▶ [Task brief] Return the data below unchanged. Drop any pictures.
● ● ● ● ● ● ●
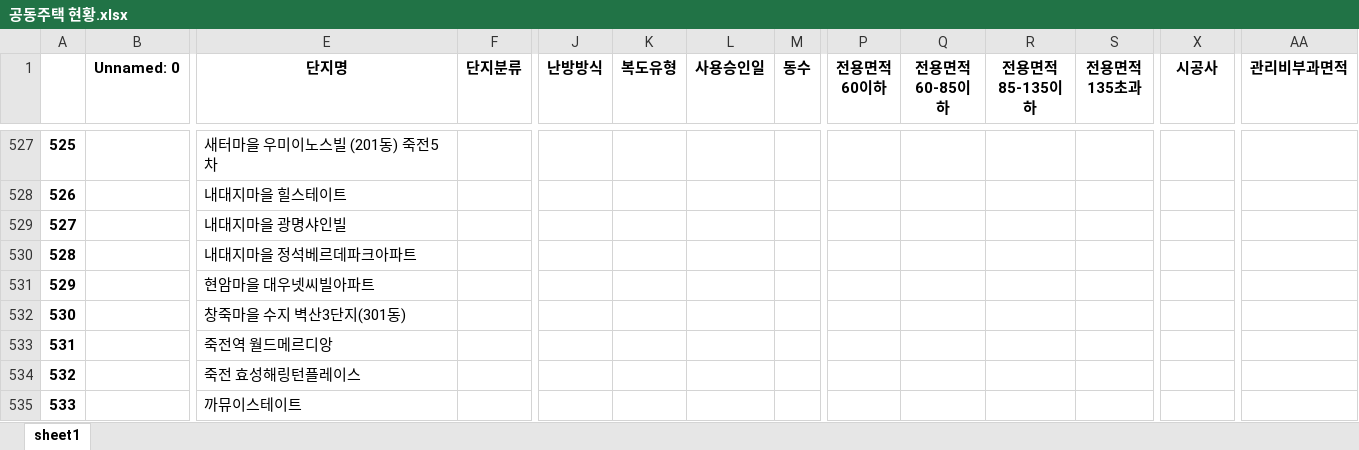
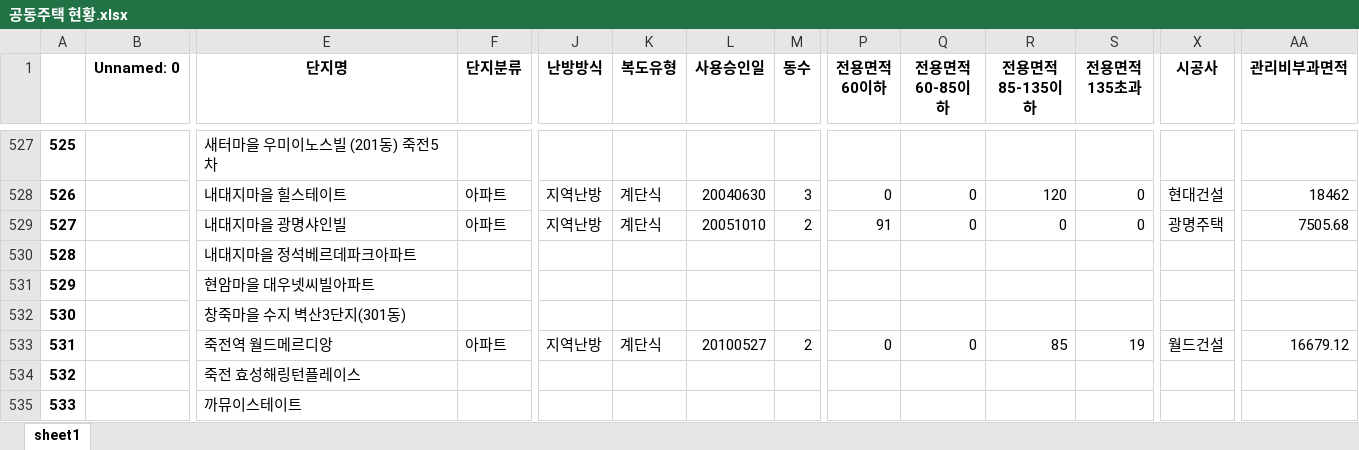
Before and after one commit to iamjino/tanimaul, an Excel workbook: doc/공동주택 현황.xlsx, sheet sheet1, drawn as a sheet; only a part is shown, gaps mark what is left out; values as stored, in another font and other column widths than the file's, no borders; the diff covers the shown part only; the diff names each change by its address in the sheet, - before the commit and + after, or states it on an @@ line.

```diff
--- a/doc/공동주택 현황.xlsx (sheet sheet1)
+++ b/doc/공동주택 현황.xlsx (sheet sheet1)
-F528:F529 (단지분류): (empty)
+F528:F529 (단지분류): 아파트
-J528:J529 (난방방식): (empty)
+J528:J529 (난방방식): 지역난방
-K528:K529 (복도유형): (empty)
+K528:K529 (복도유형): 계단식
-L528 (사용승인일): (empty)
+L528 (사용승인일): 20040630
-M528 (동수): (empty)
+M528 (동수): 3
-P528 (전용면적 60이하): (empty)
+P528 (전용면적 60이하): 0
-Q528:Q529 (전용면적 60-85이하): (empty)
+Q528:Q529 (전용면적 60-85이하): 0
-R528 (전용면적 85-135이하): (empty)
+R528 (전용면적 85-135이하): 120
-S528:S529 (전용면적 135초과): (empty)
+S528:S529 (전용면적 135초과): 0
-X528 (시공사): (empty)
+X528 (시공사): 현대건설
-AA528 (관리비부과면적): (empty)
+AA528 (관리비부과면적): 18462
-L529 (사용승인일): (empty)
+L529 (사용승인일): 20051010
-M529 (동수): (empty)
+M529 (동수): 2
-P529 (전용면적 60이하): (empty)
+P529 (전용면적 60이하): 91
-R529 (전용면적 85-135이하): (empty)
+R529 (전용면적 85-135이하): 0
-X529 (시공사): (empty)
+X529 (시공사): 광명주택
-AA529 (관리비부과면적): (empty)
+AA529 (관리비부과면적): 7505.68
-F533 (단지분류): (empty)
+F533 (단지분류): 아파트
-J533 (난방방식): (empty)
+J533 (난방방식): 지역난방
-K533 (복도유형): (empty)
+K533 (복도유형): 계단식
-L533 (사용승인일): (empty)
+L533 (사용승인일): 20100527
-M533 (동수): (empty)
+M533 (동수): 2
-P533 (전용면적 60이하): (empty)
+P533 (전용면적 60이하): 0
-Q533 (전용면적 60-85이하): (empty)
+Q533 (전용면적 60-85이하): 0
-R533 (전용면적 85-135이하): (empty)
+R533 (전용면적 85-135이하): 85
-S533 (전용면적 135초과): (empty)
+S533 (전용면적 135초과): 19
-X533 (시공사): (empty)
+X533 (시공사): 월드건설
-AA533 (관리비부과면적): (empty)
+AA533 (관리비부과면적): 16679.12
```
Also changed, not shown: 130 edited cells elsewhere in this sheet, 3 other files.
● ● ● ● ● ● ●
▶ [Solution for this task]
Before and after one commit to iamjino/tanimaul, an Excel workbook: doc/공동주택 현황.xlsx, sheet sheet1, drawn as a sheet; only a part is shown, gaps mark what is left out; values as stored, in another font and other column widths than the file's, no borders; the diff covers the shown part only; the diff names each change by its address in the sheet, - before the commit and + after, or states it on an @@ line.

```diff
--- a/doc/공동주택 현황.xlsx (sheet sheet1)
+++ b/doc/공동주택 현황.xlsx (sheet sheet1)
-F528:F529 (단지분류): (empty)
+F528:F529 (단지분류): 아파트
-J528:J529 (난방방식): (empty)
+J528:J529 (난방방식): 지역난방
-K528:K529 (복도유형): (empty)
+K528:K529 (복도유형): 계단식
-L528 (사용승인일): (empty)
+L528 (사용승인일): 20040630
-M528 (동수): (empty)
+M528 (동수): 3
-P528 (전용면적 60이하): (empty)
+P528 (전용면적 60이하): 0
-Q528:Q529 (전용면적 60-85이하): (empty)
+Q528:Q529 (전용면적 60-85이하): 0
-R528 (전용면적 85-135이하): (empty)
+R528 (전용면적 85-135이하): 120
-S528:S529 (전용면적 135초과): (empty)
+S528:S529 (전용면적 135초과): 0
-X528 (시공사): (empty)
+X528 (시공사): 현대건설
-AA528 (관리비부과면적): (empty)
+AA528 (관리비부과면적): 18462
-L529 (사용승인일): (empty)
+L529 (사용승인일): 20051010
-M529 (동수): (empty)
+M529 (동수): 2
-P529 (전용면적 60이하): (empty)
+P529 (전용면적 60이하): 91
-R529 (전용면적 85-135이하): (empty)
+R529 (전용면적 85-135이하): 0
-X529 (시공사): (empty)
+X529 (시공사): 광명주택
-AA529 (관리비부과면적): (empty)
+AA529 (관리비부과면적): 7505.68
-F533 (단지분류): (empty)
+F533 (단지분류): 아파트
-J533 (난방방식): (empty)
+J533 (난방방식): 지역난방
-K533 (복도유형): (empty)
+K533 (복도유형): 계단식
-L533 (사용승인일): (empty)
+L533 (사용승인일): 20100527
-M533 (동수): (empty)
+M533 (동수): 2
-P533 (전용면적 60이하): (empty)
+P533 (전용면적 60이하): 0
-Q533 (전용면적 60-85이하): (empty)
+Q533 (전용면적 60-85이하): 0
-R533 (전용면적 85-135이하): (empty)
+R533 (전용면적 85-135이하): 85
-S533 (전용면적 135초과): (empty)
+S533 (전용면적 135초과): 19
-X533 (시공사): (empty)
+X533 (시공사): 월드건설
-AA533 (관리비부과면적): (empty)
+AA533 (관리비부과면적): 16679.12
```
Also changed, not shown: 130 edited cells elsewhere in this sheet, 3 other files.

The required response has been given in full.